What you are asked to do - Copy the data exactly; pictures stay out of the copy.

Input -
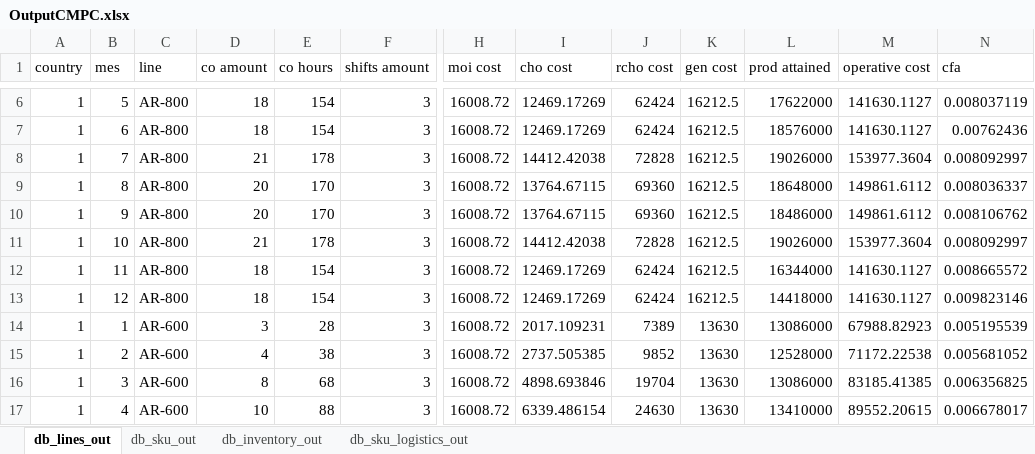
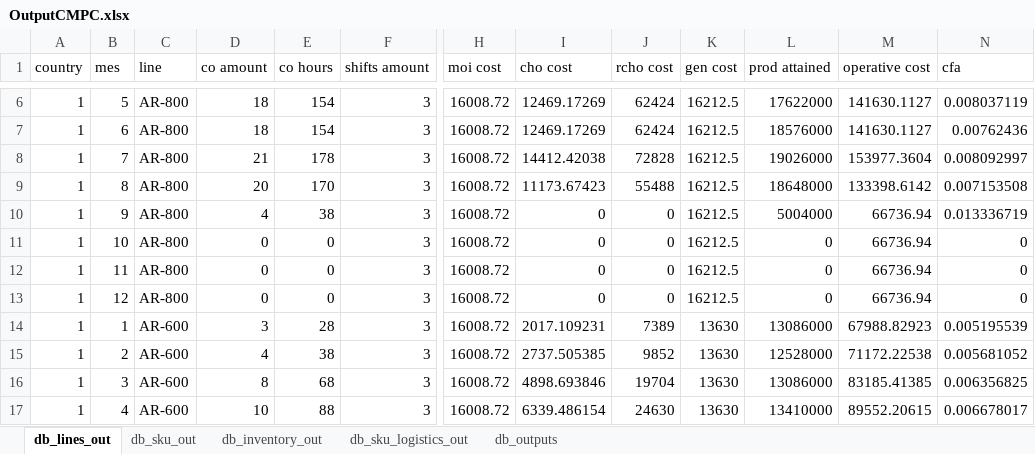
Before and after one commit to elisa-ite/CMPC-manufacturing, an Excel workbook: CMPC_Manufacturing/OutputCMPC.xlsx, sheet db_lines_out, drawn as a sheet; only a part is shown, gaps mark what is left out; values as stored, in another font and other column widths than the file's, no borders; the diff covers the shown part only; the diff names each change by its address in the sheet, - before the commit and + after, or states it on an @@ line.

```diff
--- a/CMPC_Manufacturing/OutputCMPC.xlsx (sheet db_lines_out)
+++ b/CMPC_Manufacturing/OutputCMPC.xlsx (sheet db_lines_out)
+sheet tab: db_outputs
-I9 (cho cost): 13764.67115
+I9 (cho cost): 11173.67423
-J9 (rcho cost): 69360
+J9 (rcho cost): 55488
-M9 (operative cost): 149861.6112
+M9 (operative cost): 133398.6142
-N9 (cfa): 0.008036337
+N9 (cfa): 0.007153508
-D10 (co amount): 20
+D10 (co amount): 4
-E10 (co hours): 170
+E10 (co hours): 38
-I10 (cho cost): 13764.67115
+I10 (cho cost): 0
-J10 (rcho cost): 69360
+J10 (rcho cost): 0
-L10 (prod attained): 18486000
+L10 (prod attained): 5004000
-M10 (operative cost): 149861.6112
+M10 (operative cost): 66736.94
-N10 (cfa): 0.008106762
+N10 (cfa): 0.013336719
-D11 (co amount): 21
+D11 (co amount): 0
-E11 (co hours): 178
+E11 (co hours): 0
-I11 (cho cost): 14412.42038
+I11 (cho cost): 0
-J11 (rcho cost): 72828
+J11 (rcho cost): 0
-L11 (prod attained): 19026000
+L11 (prod attained): 0
-M11 (operative cost): 153977.3604
+M11 (operative cost): 66736.94
-N11 (cfa): 0.008092997
+N11 (cfa): 0
-D12:D13 (co amount): 18
+D12:D13 (co amount): 0
-E12:E13 (co hours): 154
+E12:E13 (co hours): 0
-I12:I13 (cho cost): 12469.17269
+I12:I13 (cho cost): 0
-J12:J13 (rcho cost): 62424
+J12:J13 (rcho cost): 0
-L12 (prod attained): 16344000
+L12 (prod attained): 0
-M12:M13 (operative cost): 141630.1127
+M12:M13 (operative cost): 66736.94
-N12 (cfa): 0.008665572
+N12 (cfa): 0
-L13 (prod attained): 14418000
+L13 (prod attained): 0
-N13 (cfa): 0.009823146
+N13 (cfa): 0
```
Also changed, not shown: 619 edited cells elsewhere in this sheet, sheet db_sku_out, sheet db_inventory_out, 3 other files.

Response area -
Before and after one commit to elisa-ite/CMPC-manufacturing, an Excel workbook: CMPC_Manufacturing/OutputCMPC.xlsx, sheet db_lines_out, drawn as a sheet; only a part is shown, gaps mark what is left out; values as stored, in another font and other column widths than the file's, no borders; the diff covers the shown part only; the diff names each change by its address in the sheet, - before the commit and + after, or states it on an @@ line.

```diff
--- a/CMPC_Manufacturing/OutputCMPC.xlsx (sheet db_lines_out)
+++ b/CMPC_Manufacturing/OutputCMPC.xlsx (sheet db_lines_out)
+sheet tab: db_outputs
-I9 (cho cost): 13764.67115
+I9 (cho cost): 11173.67423
-J9 (rcho cost): 69360
+J9 (rcho cost): 55488
-M9 (operative cost): 149861.6112
+M9 (operative cost): 133398.6142
-N9 (cfa): 0.008036337
+N9 (cfa): 0.007153508
-D10 (co amount): 20
+D10 (co amount): 4
-E10 (co hours): 170
+E10 (co hours): 38
-I10 (cho cost): 13764.67115
+I10 (cho cost): 0
-J10 (rcho cost): 69360
+J10 (rcho cost): 0
-L10 (prod attained): 18486000
+L10 (prod attained): 5004000
-M10 (operative cost): 149861.6112
+M10 (operative cost): 66736.94
-N10 (cfa): 0.008106762
+N10 (cfa): 0.013336719
-D11 (co amount): 21
+D11 (co amount): 0
-E11 (co hours): 178
+E11 (co hours): 0
-I11 (cho cost): 14412.42038
+I11 (cho cost): 0
-J11 (rcho cost): 72828
+J11 (rcho cost): 0
-L11 (prod attained): 19026000
+L11 (prod attained): 0
-M11 (operative cost): 153977.3604
+M11 (operative cost): 66736.94
-N11 (cfa): 0.008092997
+N11 (cfa): 0
-D12:D13 (co amount): 18
+D12:D13 (co amount): 0
-E12:E13 (co hours): 154
+E12:E13 (co hours): 0
-I12:I13 (cho cost): 12469.17269
+I12:I13 (cho cost): 0
-J12:J13 (rcho cost): 62424
+J12:J13 (rcho cost): 0
-L12 (prod attained): 16344000
+L12 (prod attained): 0
-M12:M13 (operative cost): 141630.1127
+M12:M13 (operative cost): 66736.94
-N12 (cfa): 0.008665572
+N12 (cfa): 0
-L13 (prod attained): 14418000
+L13 (prod attained): 0
-N13 (cfa): 0.009823146
+N13 (cfa): 0
```
Also changed, not shown: 619 edited cells elsewhere in this sheet, sheet db_sku_out, sheet db_inventory_out, 3 other files.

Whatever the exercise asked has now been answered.